Jaime Rodríguez Calderón, the governor of Nuevo León, said the violence involved a brutal fight between rival factions, including one led by a member of the Zetas drug cartel. All 52 victims were male, Rodríguez said, adding that they had not yet all been identified. Five of the 12 wounded had serious injuries.
The riot started before dawn, local media said. Television images showed police vehicles patrolling the streets near the prison. Milenio reported that inmates’ relatives who had been within the jail’s premises for conjugal visits had seen inmates with burns, and that authorities were searching for escapees.
Relatives of inmates shook the prison gates and tossed rocks at guards and police on the other side. “I want to know that my daughter is OK. She is in the infirmary. There are children in there,” one woman said.
The incident is the latest in a series of deadly riots in recent years to hit the country’s overcrowded prisons, which often house inmates from different drug gangs.
In 2013, at least 13 people were killed and 65 injured in a prison riot, which was blamed on gang violence, in the central Mexican state of San Luis Potosí. In 2012, at least 44 inmates died in a Nuevo León prison when members of the notorious Zetas drug cartel plotted with prison guards in an elaborate escape.
Pope Francis is set to begin his first visit to Mexico as pontiff on Friday.
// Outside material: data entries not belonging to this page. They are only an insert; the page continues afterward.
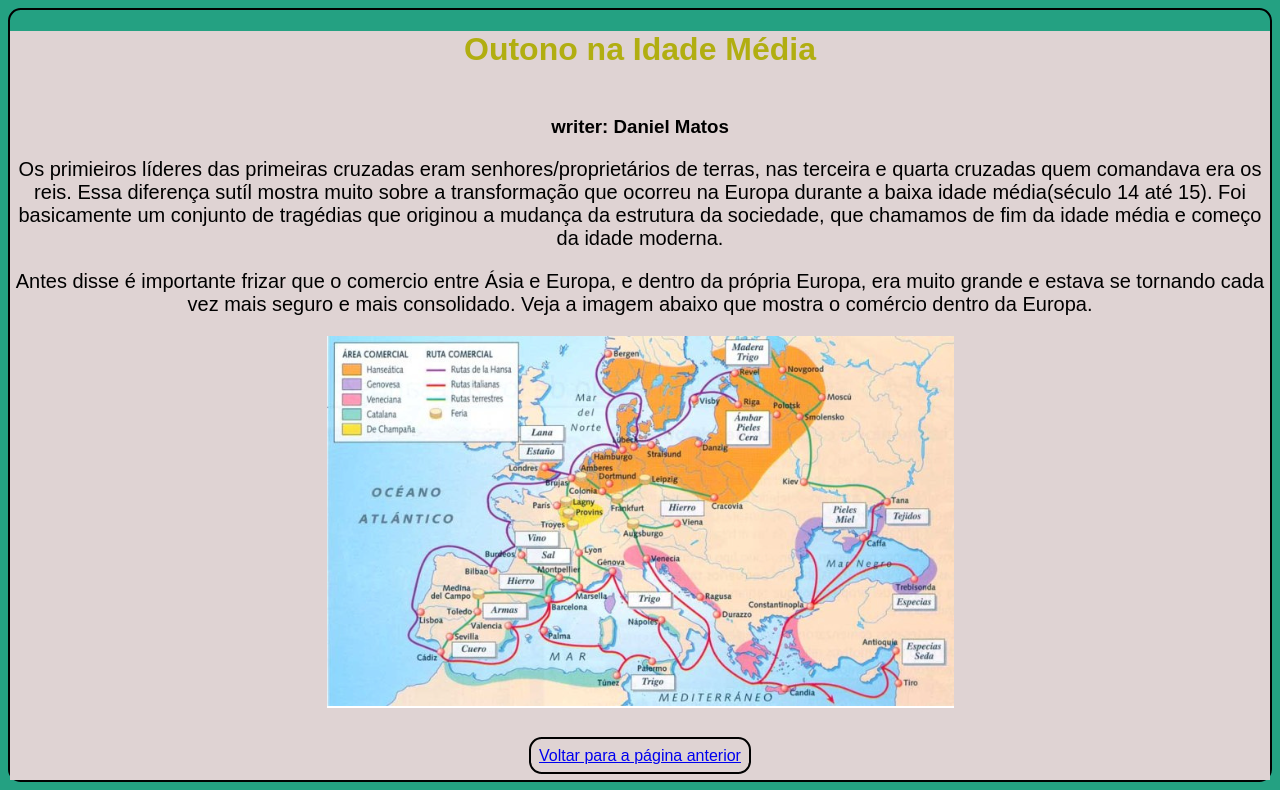
Repository: batmit/FutureFundation.github.io-1
Page: menu/articles/history/ancient/idade_media/outono.html
An editor plug-in stored every save of this project. The page is shown before and after the next save, followed by the edit.
The browser window is 1280 px wide. The pictures show the whole page.

Above is the page before, as saved 2021-11-11 13:12:21.

### menu/articles/history/ancient/idade_media/outono.html

<!DOCTYPE html>
<html lang="pt-BR">
<head>
    <meta charset="UTF-8">
    <meta http-equiv="X-UA-Compatible" content="IE=edge">
    <meta name="viewport" content="width=device-width, initial-scale=1.0">
    <title>Outono na Idade Média</title>
    <link rel="stylesheet" href="/menu/main.css">
</head>
<body>
    <div id="all">
        <header>
            <h1>Outono na Idade Média</h1>
            <h3>writer: Daniel Matos</h3>
        </header>
        <p>Os primieiros líderes das primeiras cruzadas eram senhores/proprietários de terras, nas terceira e quarta cruzadas quem comandava era os reis. Essa diferença sutíl mostra muito sobre a transformação que ocorreu na Europa durante a baixa idade média(século 14 até 15). Foi basicamente um conjunto de tragédias que originou a mudança da estrutura da sociedade, que chamamos de fim da idade média e começo da idade moderna. </p>

        <p>Antes disse é importante frizar que o comercio entre Ásia e Europa, e dentro da própria Europa, era muito grande e estava se tornando cada vez mais seguro e mais consolidado. Veja a imagem abaixo que mostra o comércio dentro da Europa.</p>

        <img src="./comercio.PNG" alt="comercio entre países europeus">

        <p></p>

        <a href="./main.html">Voltar para a página anterior</a>
    </div>
</body>
</html>

### menu/main.css
body{

    text-align: center;

    border: black 2px solid;

    border-radius: 0.8rem;

    font-family: 'Ubuntu', arial;

    background-color: rgb(36, 161, 130);


}

#articles {
    gap: 3px;
}

#all{

    background-color: rgb(223, 211, 211);

}


#codigo{
    text-align:left;

}


img{
    text-align: center;
    justify-content: center;

}

p{
    font-size: 20px;
    font-family: 'Ubuntu', arial;
}

a{
    border: 2px solid black;

    border-radius: 0.8rem;

    box-sizing: border-box;

    padding: 0.5rem;

    line-height:3rem;

    margin: 2px;


}

a:hover{

    background-color:#F0FFFF;

}

h1{

    margin-bottom: 3rem;

    color: rgb(177, 174, 17);

}

audio {
    -webkit-transition:all 0.5s linear;
    -moz-transition:all 0.5s linear;
    -o-transition:all 0.5s linear;
    transition:all 0.5s linear;
    -moz-box-shadow: 2px 2px 4px 0px #006773;
    -webkit-box-shadow:  2px 2px 4px 0px #006773;
    box-shadow: 2px 2px 4px 0px #006773;
    -moz-border-radius:7px 7px 7px 7px ;
    -webkit-border-radius:7px 7px 7px 7px ;
    border-radius:7px 7px 7px 7px ;
}

audio:hover, audio:focus, audio:active {

-webkit-box-shadow: 15px 15px 20px rgba(0,0, 0, 0.4);
-moz-box-shadow: 15px 15px 20px rgba(0,0, 0, 0.4);
box-shadow: 15px 15px 20px rgba(0,0, 0, 0.4);
-webkit-transform: scale(1.05);
-moz-transform: scale(1.05);
transform: scale(1.05);

}



@media (max-width: 900px) {


    a{

        display: block;
        line-height: 0.5rem;
        padding: 1rem;

    }

    #img{
        text-align: right;
    }

}

@media (prefers-color-scheme: dark) {
    #all{

        background-color: rgb(90, 73, 73);

    }

    h1{
        color: white
    }

    p{
        color: white;
    }

    a{
        background-color: aqua;
    }

    h3{
        color: white;
    }

    strong {
        color: white;
    }


}

After the next save:
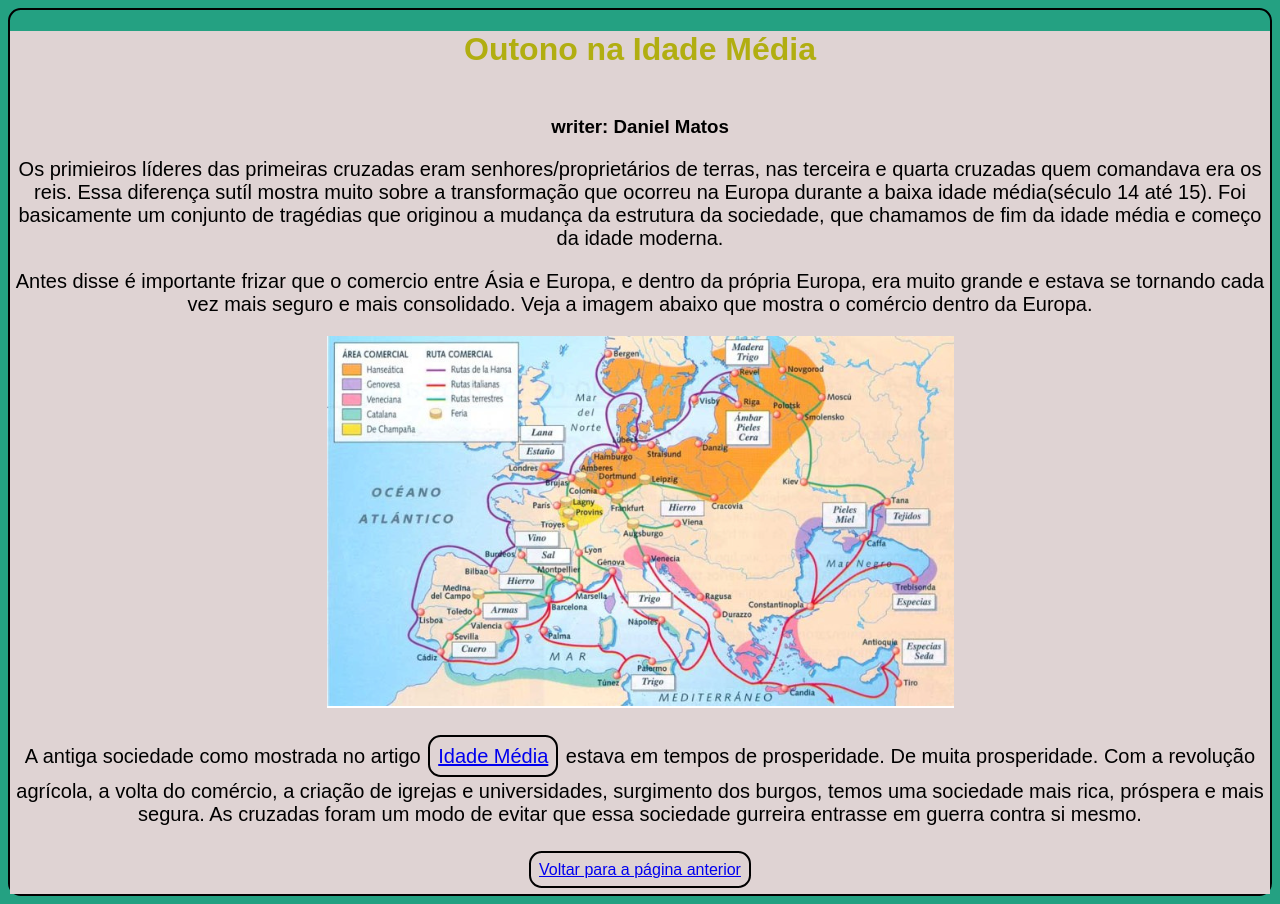
Saved 7 min 24 s later.
--- a/menu/articles/history/ancient/idade_media/outono.html
+++ b/menu/articles/history/ancient/idade_media/outono.html
@@ -20,7 +20,7 @@
 
         <img src="./comercio.PNG" alt="comercio entre países europeus">
 
-        <p></p>
+        <p>A antiga sociedade como mostrada no artigo <a href="./idade_media.html">Idade Média</a> estava em tempos de prosperidade. De muita prosperidade. Com a revolução agrícola, a volta do comércio, a criação de igrejas e universidades, surgimento dos burgos, temos uma sociedade mais rica, próspera e mais segura. As cruzadas foram um modo de evitar que essa sociedade gurreira entrasse em guerra contra si mesmo. </p>
 
         <a href="./main.html">Voltar para a página anterior</a>
     </div>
Next week, he is set to visit a prison in the border city of Ciudad Juárez, which was once one of the most violent cities in the world.